Their efforts could mean the difference in finding medications and vaccines in the next few weeks or months as opposed to years, Argonne National Laboratory Associate Director Rick Stevens said during a teleconference with representatives from the five national laboratories that are part of the effort.
“Our national laboratories house the top supercomputers in the country,” Department of Energy Under Secretary for Science Paul Dabbar said. Also involved in the effort are Lawrence Livermore and Oak Ridge national labs.
Although the labs are known more for their nuclear energy and nuclear weapons research, they’ve already been involved in the design of medications. Los Alamos has been involved with cancer research.
“This taps into an effort already underway in the industry and academia,” said Irene Qualters, Los Alamos associate director for simulation and computation.
The computing system being made available through the network will be able to process numbers of calculations related to bioinformatics, epidemiology and molecular modeling, Dabbar said.
“It will help scientists develop complex scientific questions about COVID-19 in hours or days,” he said.
But Qualters said providing computing space and data storage “was not enough.”
To that end, the labs will provide scientists and researchers who know how the systems work, Scott Collins of Sandia National Laboratories said.
He said both facilities and research talent would be made available.
The network of labs is part of the COVID-19 High Performance Computing Consortium launched by the Trump administration this week.
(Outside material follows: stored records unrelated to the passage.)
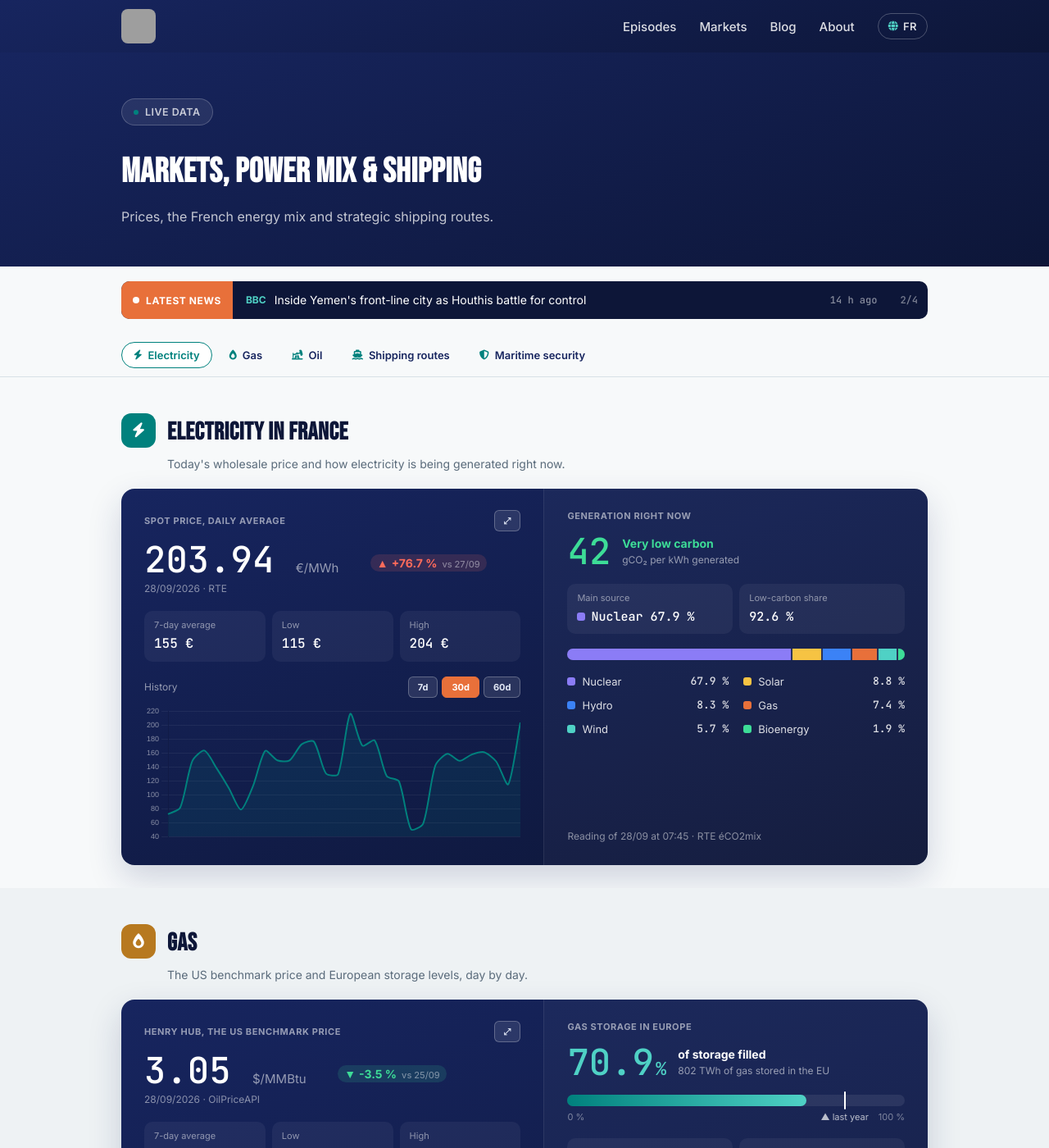
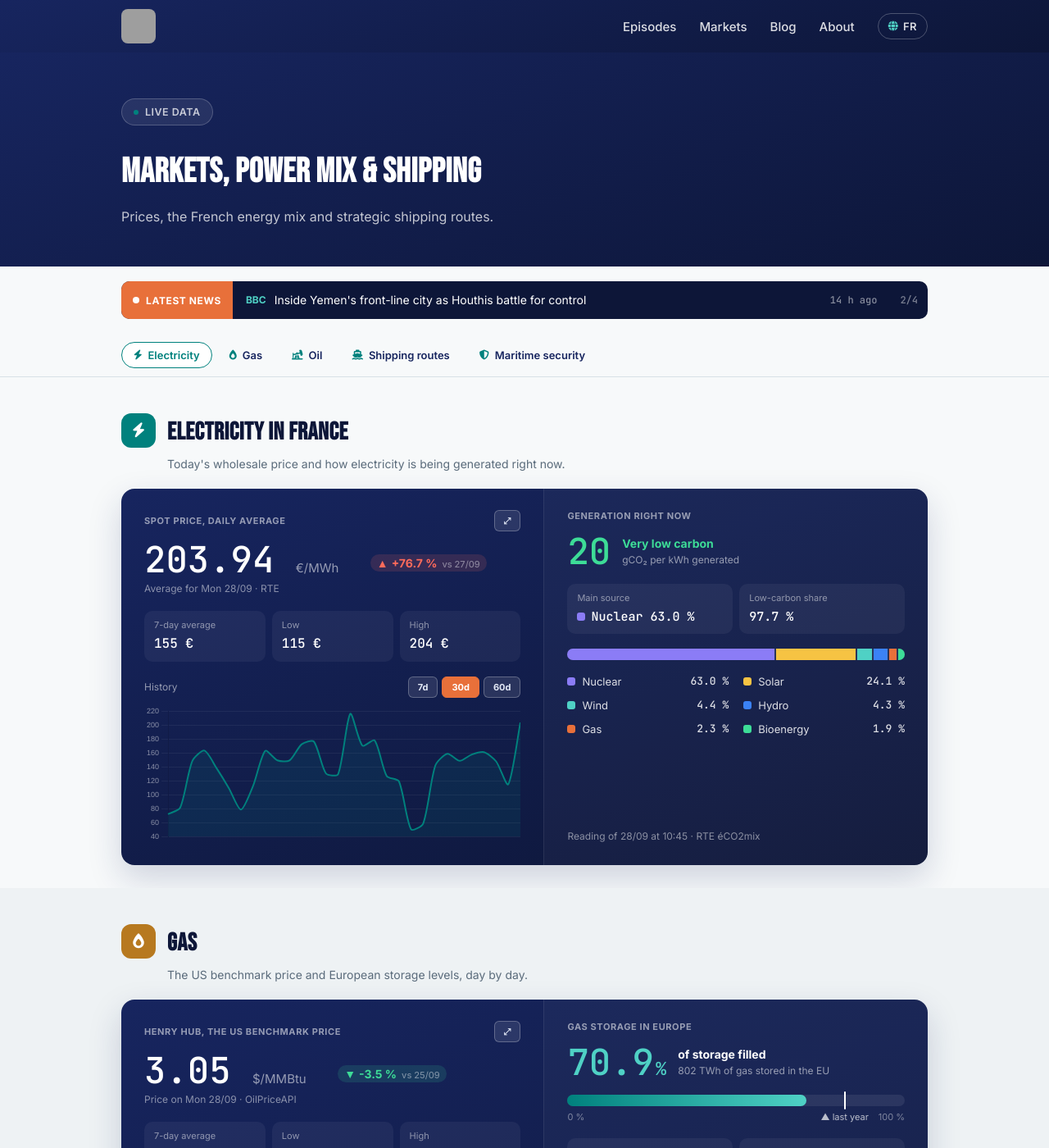
Before and after one commit to InsideEnergyMarkets/Inside-Energy-Markets, a Jekyll site: the page built from en/markets/index.html, in a window 1280 px wide and 1400 px high. Shown: the whole window at 82% size. Built offline with Jekyll 4.4.1, drawn with Linux system fonts in a browser that asks for light colours; some of the changed text lies outside the part shown; grey boxes are pictures that could not be loaded.

Commit message:
Mise à jour automatique des données marché

```diff
--- a/_data/market.json
+++ b/_data/market.json
@@ -1,14 +1,15 @@
 {
-  "updated_at": "2026-09-28T08:14:24.610074Z",
+  "updated_at": "2026-09-28T11:09:05.788065Z",
   "brent": {
-    "price_usd": 106.85,
+    "price_usd": 108.43,
     "date": "2026-09-28",
     "unit": "USD/baril",
     "source": "OilPriceAPI",
     "date_label": "Cours du lun. 28/09",
+    "date_label_en": "Price on Mon 28/09",
     "prev_value": 105.99,
     "prev_date": "2026-09-25",
-    "change_pct": 0.8
+    "change_pct": 2.3
   },
   "henry_hub": {
     "price_usd_mmbtu": 3.05,
@@ -16,28 +17,30 @@
     "unit": "USD/MMBtu",
     "source": "OilPriceAPI",
     "date_label": "Cours du lun. 28/09",
+    "date_label_en": "Price on Mon 28/09",
     "prev_value": 3.16,
     "prev_date": "2026-09-25",
     "change_pct": -3.5
   },
   "mix_france": {
-    "date_heure": "2026-09-28T07:45:00+00:00",
+    "date_heure": "2026-09-28T10:45:00+00:00",
     "shares": {
-      "nucleaire": 67.9,
-      "solaire": 8.8,
-      "hydraulique": 8.3,
-      "gaz": 7.4,
-      "eolien": 5.7,
+      "nucleaire": 63.0,
+      "solaire": 24.1,
+      "eolien": 4.4,
+      "hydraulique": 4.3,
+      "gaz": 2.3,
       "bioenergies": 1.9
     },
     "top_source": "nucleaire",
-    "top_share": 67.9,
-    "co2_intensity": 42
+    "top_share": 63.0,
+    "co2_intensity": 20
   },
   "spot_price_france": {
     "price_eur_mwh": 203.94,
     "date": "2026-09-28",
     "date_label": "Moyenne du lun. 28/09",
+    "date_label_en": "Average for Mon 28/09",
     "unit": "EUR/MWh, moyenne journalière",
     "source": "RTE",
     "prev_value": 115.41,
--- a/_data/market_history.json
+++ b/_data/market_history.json
@@ -611,14 +611,14 @@
     "spot_eur_mwh": 203.94,
     "spot_source": "RTE",
     "mix_shares": {
-      "nucleaire": 67.9,
-      "solaire": 8.8,
-      "hydraulique": 8.3,
-      "gaz": 7.4,
-      "eolien": 5.7,
+      "nucleaire": 63.0,
+      "solaire": 24.1,
+      "eolien": 4.4,
+      "hydraulique": 4.3,
+      "gaz": 2.3,
       "bioenergies": 1.9
     },
-    "brent_usd": 106.85,
+    "brent_usd": 108.43,
     "brent_source": "OilPriceAPI"
   }
 ]
--- a/_data/weekly_summary.json
+++ b/_data/weekly_summary.json
@@ -3,8 +3,8 @@
   "period_end": "2026-09-28",
   "brent": {
     "start_usd": 116.15,
-    "end_usd": 106.85,
-    "change_pct": -8.0
+    "end_usd": 108.43,
+    "change_pct": -6.6
   },
   "spot_price": {
     "avg_eur_mwh": 154.69,
@@ -13,8 +13,8 @@
     "days_count": 8
   },
   "mix": {
-    "nuclear_avg_share": 70.6,
-    "renewables_avg_share": 23.0,
+    "nuclear_avg_share": 70.0,
+    "renewables_avg_share": 24.3,
     "days_count": 8
   }
 }
```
The consortium also includes Amazon, IBM, Google, Microsoft, Hewlett Packard and NASA.
Researchers are invited to submit COVID-19-related proposals to the consortium, which will then be reviewed and matched with computing resources from one of the partner institutions, the DOE said.